- TASK DIRECTIONS
Where an entry holds an image, skip the image but reproduce the rest word for word.

- STORED DATA
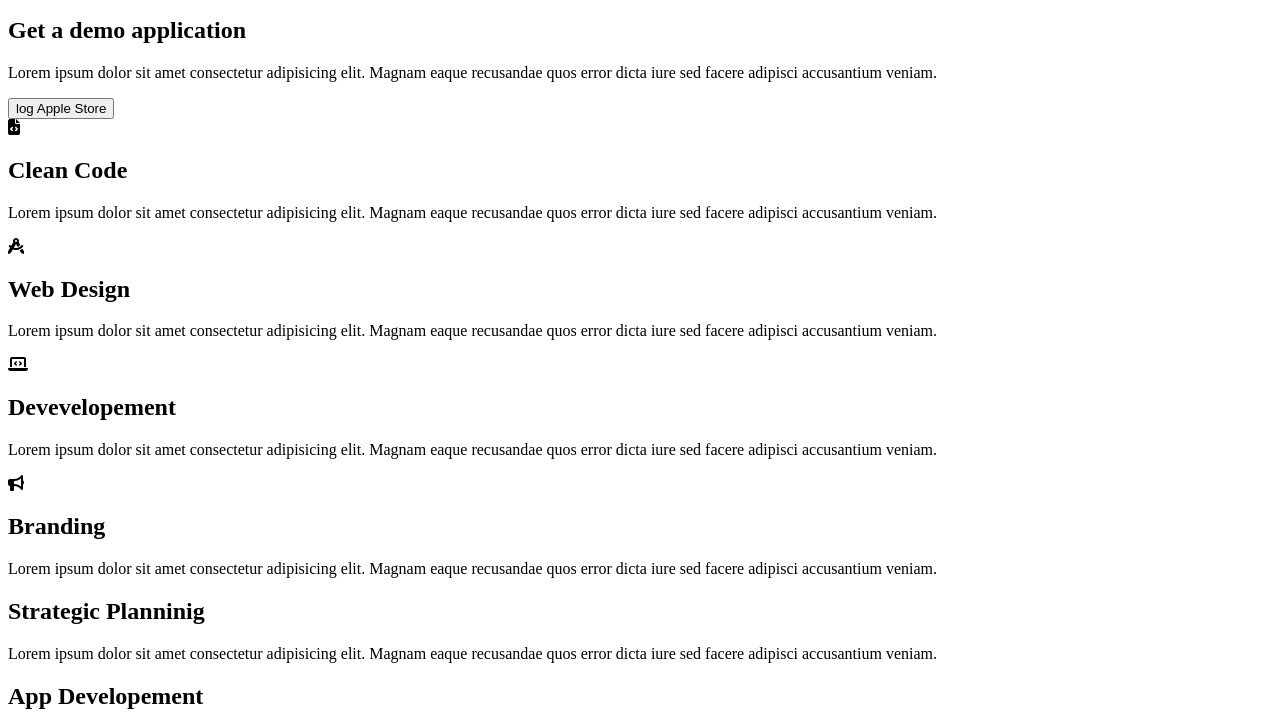
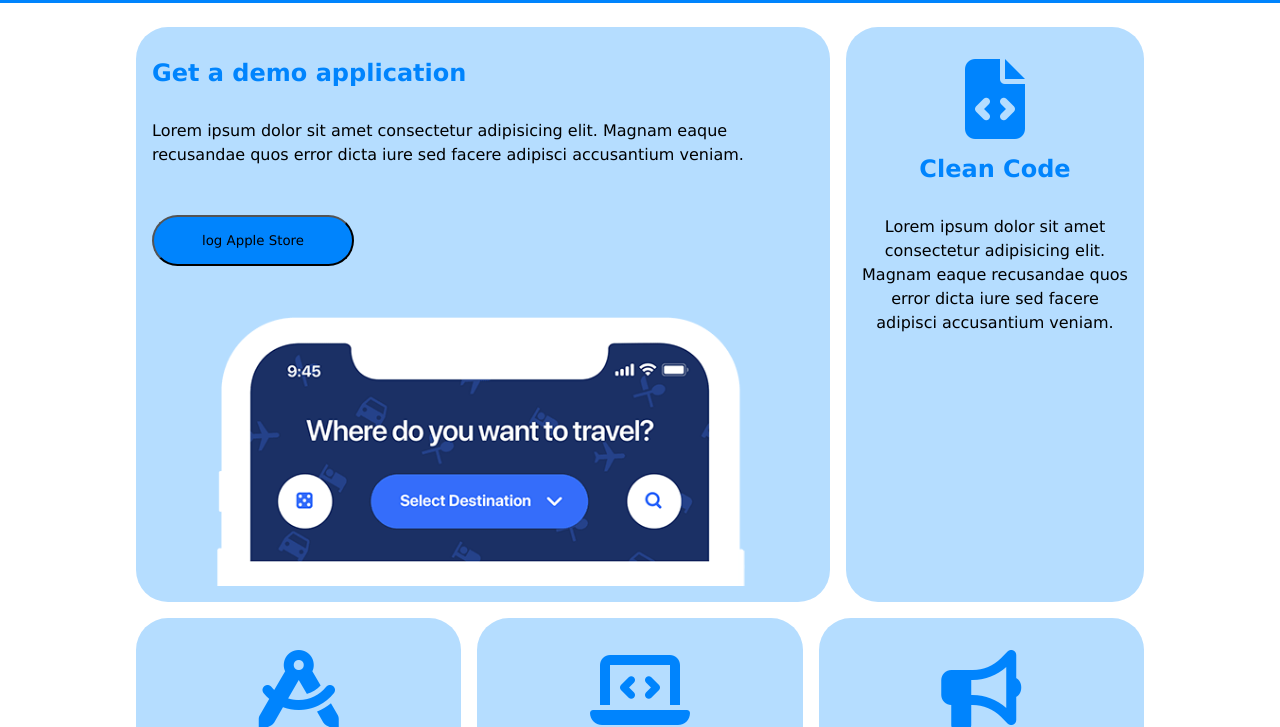
Before and after one commit to matteocalonaci/htmlcss-responsive-layout, a plain HTML site: page index.html in a window 1280 px wide. Shown: the part 73-800 px from the top of the page. Drawn offline with Linux system fonts and the light colour scheme.

Commit message:
link Css  giusto

```diff
--- a/index.html
+++ b/index.html
@@ -5,7 +5,7 @@
     <meta charset="UTF-8">
     <meta name="viewport" content="width=device-width, initial-scale=1.0">
     <title>Document</title>
-    <link rel="stylesheet" href="./Foglio di stile/stile.css">
+    <link rel="stylesheet" href="./Foglio di stile/style.css">
     <link rel="stylesheet" href="https://cdnjs.cloudflare.com/ajax/libs/font-awesome/6.5.1/css/all.min.css
     ">
 </head>
```
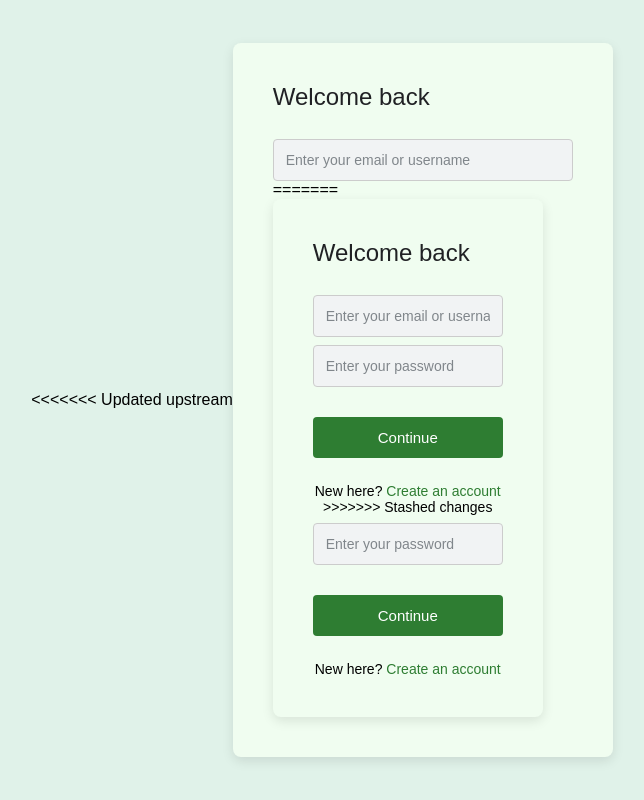
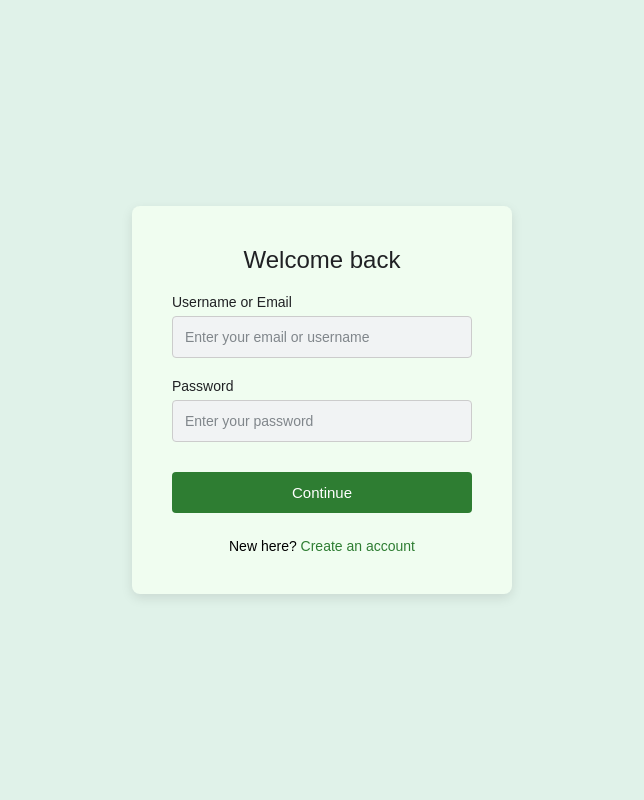
Before and after one commit to Labreo/hackathon-gec, a Flask app: page /login in a window 1280 px wide. Shown: the whole page, without its empty margins (318-962 px from the left). Run offline with Flask 3, Linux system fonts and the light colour scheme.

Commit message:
rectified the login issue

```diff
--- a/templates/login.html
+++ b/templates/login.html
@@ -18,25 +18,35 @@
       display: flex;
       justify-content: center;
       align-items: center;
+      padding: 20px;
     }
     .container {
       background-color: #f0fdf0;
       padding: 40px;
       border-radius: 8px;
       box-shadow: 0 4px 12px rgba(0,0,0,0.1);
-      width: 90%;
+      width: 100%;
       max-width: 380px;
     }
     h2 {
       margin-top: 0;
       font-weight: 500;
       color: #202124;
+      text-align: center;
+    }
+    .input-field {
+      margin-top: 20px;
+    }
+    label {
+      display: block;
+      margin-bottom: 6px;
+      color: #202124;
+      font-size: 14px;
     }
     input[type="text"],
     input[type="password"] {
       width: 100%;
       padding: 12px;
-      margin-top: 8px;
       border: 1px solid #ccc;
       border-radius: 4px;
       background-color: #f1f3f4;
@@ -73,40 +83,27 @@
     .footer a:hover {
       text-decoration: underline;
     }
+    .flash-messages {
+      color: red;
+      margin-top: 15px;
+      list-style-type: none;
+      padding-left: 0;
+    }
   </style>
 </head>
 <body>
-<<<<<<< Updated upstream
   <div class="container">
     <h2>Welcome back</h2>
 
-  {% with messages = get_flashed_messages() %}
-  {% if messages %}
-    <ul style="color: red;">
-      {% for message in messages %}
-        <li>{{ message }}</li>
-      {% endfor %}
-    </ul>
-  {% endif %}
-{% endwith %}
-
-  <!-- Add form with method="POST" -->
     <form method="POST" action="/login">
       <div class="input-field">
-      <input type="text" name="username" placeholder="Enter your email or username" required />
-=======
-  <div class="container">
-    <h2>Welcome back</h2>
-    <input type="text" placeholder="Enter your email or username" />
-    <input type="password" placeholder="Enter your password" />
-    <button class="btn">Continue</button>
-    <div class="footer">
-      New here? <a href="signup.html">Create an account</a>
->>>>>>> Stashed changes
+        <label for="username">Username or Email</label>
+        <input type="text" name="username" id="username" placeholder="Enter your email or username" required />
       </div>
 
       <div class="input-field">
-      <input type="password" name="password" placeholder="Enter your password" required />
+        <label for="password">Password</label>
+        <input type="password" name="password" id="password" placeholder="Enter your password" required />
       </div>
 
       <button class="btn" type="submit">Continue</button>
```
Lines whose indentation alone changed are shown as unchanged.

- FINISHED TASK
Before and after one commit to matteocalonaci/htmlcss-responsive-layout, a plain HTML site: page index.html in a window 1280 px wide. Shown: the part 73-800 px from the top of the page. Drawn offline with Linux system fonts and the light colour scheme.

Commit message:
link Css  giusto

```diff
--- a/index.html
+++ b/index.html
@@ -5,7 +5,7 @@
     <meta charset="UTF-8">
     <meta name="viewport" content="width=device-width, initial-scale=1.0">
     <title>Document</title>
-    <link rel="stylesheet" href="./Foglio di stile/stile.css">
+    <link rel="stylesheet" href="./Foglio di stile/style.css">
     <link rel="stylesheet" href="https://cdnjs.cloudflare.com/ajax/libs/font-awesome/6.5.1/css/all.min.css
     ">
 </head>
```
Before and after one commit to Labreo/hackathon-gec, a Flask app: page /login in a window 1280 px wide. Shown: the whole page, without its empty margins (318-962 px from the left). Run offline with Flask 3, Linux system fonts and the light colour scheme.

Commit message:
rectified the login issue

```diff
--- a/templates/login.html
+++ b/templates/login.html
@@ -18,25 +18,35 @@
       display: flex;
       justify-content: center;
       align-items: center;
+      padding: 20px;
     }
     .container {
       background-color: #f0fdf0;
       padding: 40px;
       border-radius: 8px;
       box-shadow: 0 4px 12px rgba(0,0,0,0.1);
-      width: 90%;
+      width: 100%;
       max-width: 380px;
     }
     h2 {
       margin-top: 0;
       font-weight: 500;
       color: #202124;
+      text-align: center;
+    }
+    .input-field {
+      margin-top: 20px;
+    }
+    label {
+      display: block;
+      margin-bottom: 6px;
+      color: #202124;
+      font-size: 14px;
     }
     input[type="text"],
     input[type="password"] {
       width: 100%;
       padding: 12px;
-      margin-top: 8px;
       border: 1px solid #ccc;
       border-radius: 4px;
       background-color: #f1f3f4;
@@ -73,40 +83,27 @@
     .footer a:hover {
       text-decoration: underline;
     }
+    .flash-messages {
+      color: red;
+      margin-top: 15px;
+      list-style-type: none;
+      padding-left: 0;
+    }
   </style>
 </head>
 <body>
-<<<<<<< Updated upstream
   <div class="container">
     <h2>Welcome back</h2>
 
-  {% with messages = get_flashed_messages() %}
-  {% if messages %}
-    <ul style="color: red;">
-      {% for message in messages %}
-        <li>{{ message }}</li>
-      {% endfor %}
-    </ul>
-  {% endif %}
-{% endwith %}
-
-  <!-- Add form with method="POST" -->
     <form method="POST" action="/login">
       <div class="input-field">
-      <input type="text" name="username" placeholder="Enter your email or username" required />
-=======
-  <div class="container">
-    <h2>Welcome back</h2>
-    <input type="text" placeholder="Enter your email or username" />
-    <input type="password" placeholder="Enter your password" />
-    <button class="btn">Continue</button>
-    <div class="footer">
-      New here? <a href="signup.html">Create an account</a>
->>>>>>> Stashed changes
+        <label for="username">Username or Email</label>
+        <input type="text" name="username" id="username" placeholder="Enter your email or username" required />
       </div>
 
       <div class="input-field">
-      <input type="password" name="password" placeholder="Enter your password" required />
+        <label for="password">Password</label>
+        <input type="password" name="password" id="password" placeholder="Enter your password" required />
       </div>
 
       <button class="btn" type="submit">Continue</button>
```
Lines whose indentation alone changed are shown as unchanged.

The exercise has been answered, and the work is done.